There has long been a generational divide within South Korea when thinking about how to deal with the North. Unlike older generations who felt the pains of Korean division, younger South Koreans have no personal ties to the North and have thus made reunification less of a priority than their elders. It is widely believed that younger South Koreans are not willing to make the sacrifices necessary to make reunification a reality; they are more inclined to accept continuing division even if the price is high. A survey conducted by the Korea Institute for National Unification revealed that 55.1 percent of the younger generation in South Korea prefers division in the Korean Peninsula while only 19 percent of 60 year olds share that view.
This article was originally published by the East-West Center on 2 March 2017.
In light of the recent summit between President Trump and Prime Minister Abe and the latter’s fifth year in office, it is a good time to take stock of the recent changes to Japan’s security policy. While these changes lie within a broader continuum since the 1950s of gradually moving away from the post‐World War II constraints, the recent reforms are notable for two reasons: quantity — much has been enacted, amended, or established; and quality — these changes are systemic.

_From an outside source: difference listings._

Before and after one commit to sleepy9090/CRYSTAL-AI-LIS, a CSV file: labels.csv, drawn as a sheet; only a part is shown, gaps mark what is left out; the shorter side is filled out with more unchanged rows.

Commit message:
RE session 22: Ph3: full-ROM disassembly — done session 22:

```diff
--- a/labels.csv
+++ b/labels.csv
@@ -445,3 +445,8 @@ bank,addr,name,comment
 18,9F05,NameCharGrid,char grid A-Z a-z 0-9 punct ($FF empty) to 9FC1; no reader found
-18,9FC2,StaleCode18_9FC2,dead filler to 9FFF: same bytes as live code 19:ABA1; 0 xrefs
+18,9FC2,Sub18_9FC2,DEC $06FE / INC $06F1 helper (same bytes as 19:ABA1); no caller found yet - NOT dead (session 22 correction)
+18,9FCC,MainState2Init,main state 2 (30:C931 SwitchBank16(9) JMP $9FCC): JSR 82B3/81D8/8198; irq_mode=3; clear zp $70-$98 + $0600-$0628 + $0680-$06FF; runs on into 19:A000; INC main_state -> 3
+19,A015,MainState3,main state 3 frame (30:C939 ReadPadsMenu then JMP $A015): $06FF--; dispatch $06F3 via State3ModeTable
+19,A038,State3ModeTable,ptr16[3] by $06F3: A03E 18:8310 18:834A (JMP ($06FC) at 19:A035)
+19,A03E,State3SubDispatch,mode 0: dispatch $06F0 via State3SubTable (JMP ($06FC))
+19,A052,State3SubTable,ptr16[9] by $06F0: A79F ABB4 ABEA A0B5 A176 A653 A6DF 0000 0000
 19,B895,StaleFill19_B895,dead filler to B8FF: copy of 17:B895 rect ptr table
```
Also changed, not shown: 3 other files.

Over the past five years, Japan has redefined its national security strategy and reshaped its postwar system of pacifism, offering more options to respond to and proactively shape its own security environment. The government has built a justification for adopting collective self‐defense, developed a broad political consensus about the security challenges facing Japan, and implemented a series of executive decisions through the legislature and bureaucracy. These reforms are fundamentally reshaping how Japan communicates, thinks about, and implements national security policy by establishing a new institutional culture. These changes should not be valued so much for what they are now, but for their potential.

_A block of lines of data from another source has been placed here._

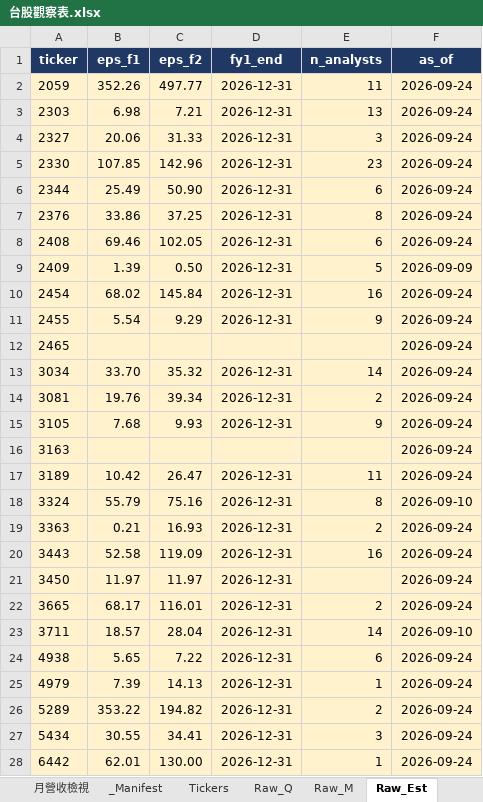
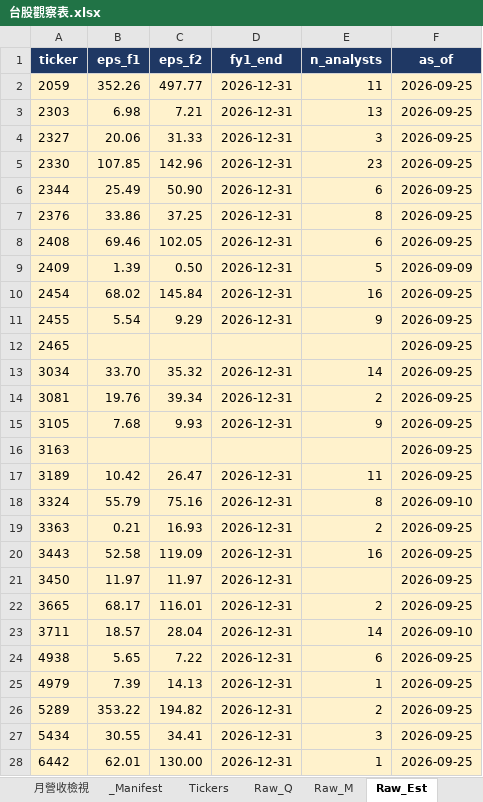
Before and after one commit to Kira11-ja/TWstocktrack, an Excel workbook: 台股觀察表.xlsx, sheet Raw_Est, drawn as a sheet; only a part is shown; values as stored, in another font and other column widths than the file's, no borders; the diff covers the shown part only; the diff names each change by its address in the sheet, - before the commit and + after, or states it on an @@ line.

```diff
--- a/台股觀察表.xlsx (sheet Raw_Est)
+++ b/台股觀察表.xlsx (sheet Raw_Est)
-F2:F8 (as_of): 2026-09-24
+F2:F8 (as_of): 2026-09-25
-F10:F17 (as_of): 2026-09-24
+F10:F17 (as_of): 2026-09-25
-F19:F22 (as_of): 2026-09-24
+F19:F22 (as_of): 2026-09-25
-F24:F28 (as_of): 2026-09-24
+F24:F28 (as_of): 2026-09-25
```
Also changed, not shown: 2 edited cells elsewhere in this sheet, sheet Raw_Price, sheet _Manifest, sheet Dashboard, sheet Stock_Card, sheet 年度檢視, 3 other files.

This article was originally published by the Harvard International Review on 16 February 2017.
While the new US administration should be looking for areas of cooperation with Russia where possible, it should do so without compromising the United States’ principled stance on Ukraine. Any such compromise will have grave repercussions not only for security in Eastern Europe but also for the global nuclear nonproliferation regime.

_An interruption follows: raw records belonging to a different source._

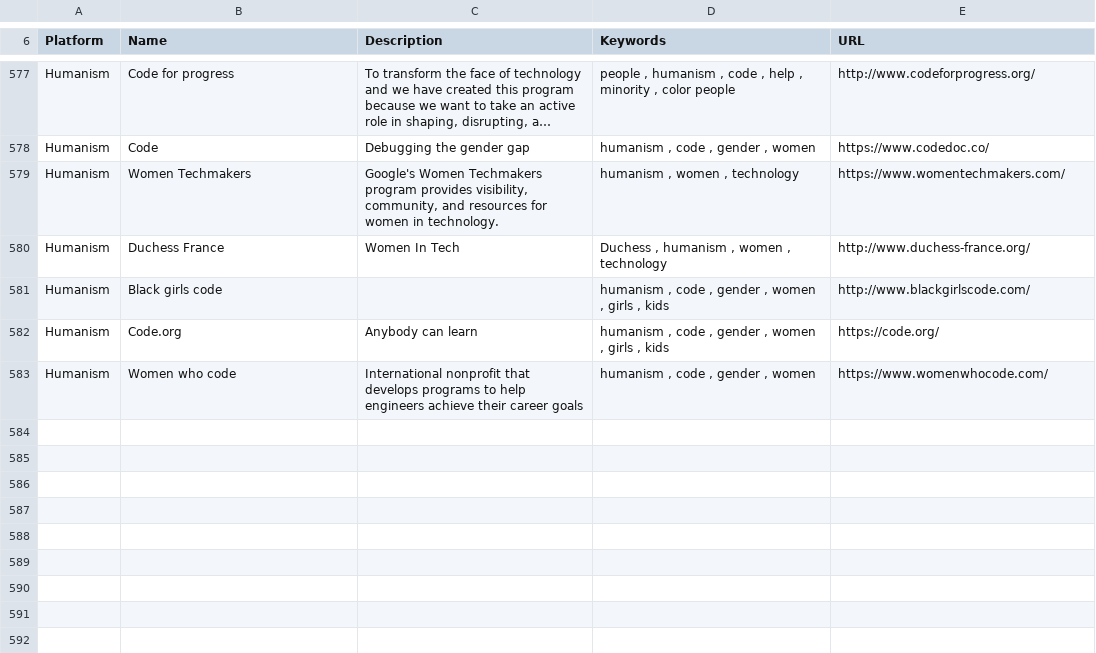
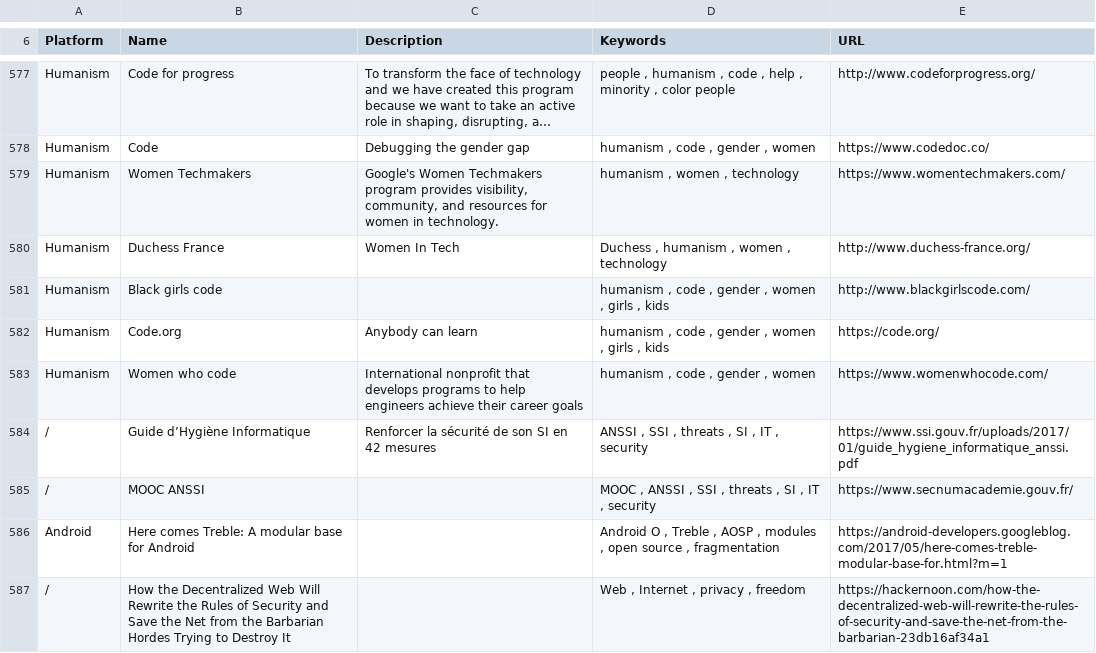
Before and after one commit to vaginessa/Tips-n-tools, a CSV file: webz/Tips-n-tools_WebLinks.csv, drawn as a sheet; only a part is shown, gaps mark what is left out; long unchanged cells end in …; the diff names each change by its address in the sheet, - before the commit and + after, or states it on an @@ line.

```diff
--- a/webz/Tips-n-tools_WebLinks.csv
+++ b/webz/Tips-n-tools_WebLinks.csv
+row 584: / | Guide d’Hygiène Informatique | Renforcer la sécurité de son SI en 42 mesures | ANSSI , SSI , threats , SI , IT , security | https://www.ssi.gouv.fr/uploads/2017/01/guide_hygiene_informatique_anssi.pdf
+row 585: / | MOOC ANSSI |  | MOOC , ANSSI , SSI , threats , SI , IT , security | https://www.secnumacademie.gouv.fr/
+row 586: Android | Here comes Treble: A modular base for Android |  | Android O , Treble , AOSP , modules , open source , fragmentation | https://android-developers.googleblog.com/2017/05/here-comes-treble-modular-base-for.html?m=1
+row 587: / | How the Decentralized Web Will Rewrite the Rules of Security and Save the Net from the Barbarian Hordes Trying to Destroy It |  | Web , Internet , privacy , freedom | https://hackernoon.com/how-the-decentralized-web-will-rewrite-the-rules-of-security-and-save-the-net-from-the-barbarian-23db16af34a1
```
Also changed, not shown: toolz/Tips-n-tools_Tools.csv, 4 other files.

“We can talk about the economy, we can talk about social security—the biggest problem this world has is nuclear proliferation.” Donald Trump, “Meet the Press,” October 1999.
Speaking on February 2, 2017, at the Security Council meeting called by Ukraine in the wake of the renewed escalation of fighting in the Donbas, newly-appointed US Ambassador to the UN Nikki Haley said: “The United States stands with the people of Ukraine who have suffered for nearly three years under Russian occupation and military interventions.” She also reassured the world that sanctions imposed on Russia in response to its annexation of Crimea will remain in place until the peninsula is returned to Ukraine.
This article was originally published by War on the Rocks on 23 February 2017.
Gen. John Nicholson, who commands the American-led international military force in Afghanistan, recently made headlines when he called for “a few thousand” more troops and a deeper American commitment to the fight in Afghanistan in testimony before the Senate Armed Services Committee earlier this month.
This echoes the calls from a number of other analysts, as well as from senior government officials. The recently departed national security advisor, Lt. Gen. Michael Flynn — who once served as the senior intelligence officer for the U.S.-led campaign in Afghanistan — seemed to support greater commitment to the region. As they say, personnel is policy: Flynn appointed senior National Security Council staffers who called for engagement in Afghanistan to potentially continue another five to ten years. There’s good reason to think these beliefs might be shared by incoming national security advisor, Lt. Gen. H.R. McMaster, given his substantial investment in Afghanistan.
This article was published by the Institute for Strategic, Political, Security and Economic Consultancy (ISPSW) in February 2017.
In mid-December, people and families all over Europe and in many parts of the world were gearing up to celebrate Christmas, one of the most important events in the Christian calendar. But on 19 December 2016 at 20:02 local time, a hijacked truck veered into a traditional Christmas market next to the Kaiser Wilhelm Memorial Church in Berlin, Germany. Twelve people were killed. Four days later, the suspected perpetrator was shot and killed by police on an Italian plaza in Sesto San Giovanni, a suburb north of central Milan, Italy.
On the same day, ISIS extremists released a video of the perpetrator, filmed recently in Berlin. His name was Anis Amri. Having pledged allegiance to the group, he suggested that the Berlin attack was vengeance for coalition airstrikes in Syria.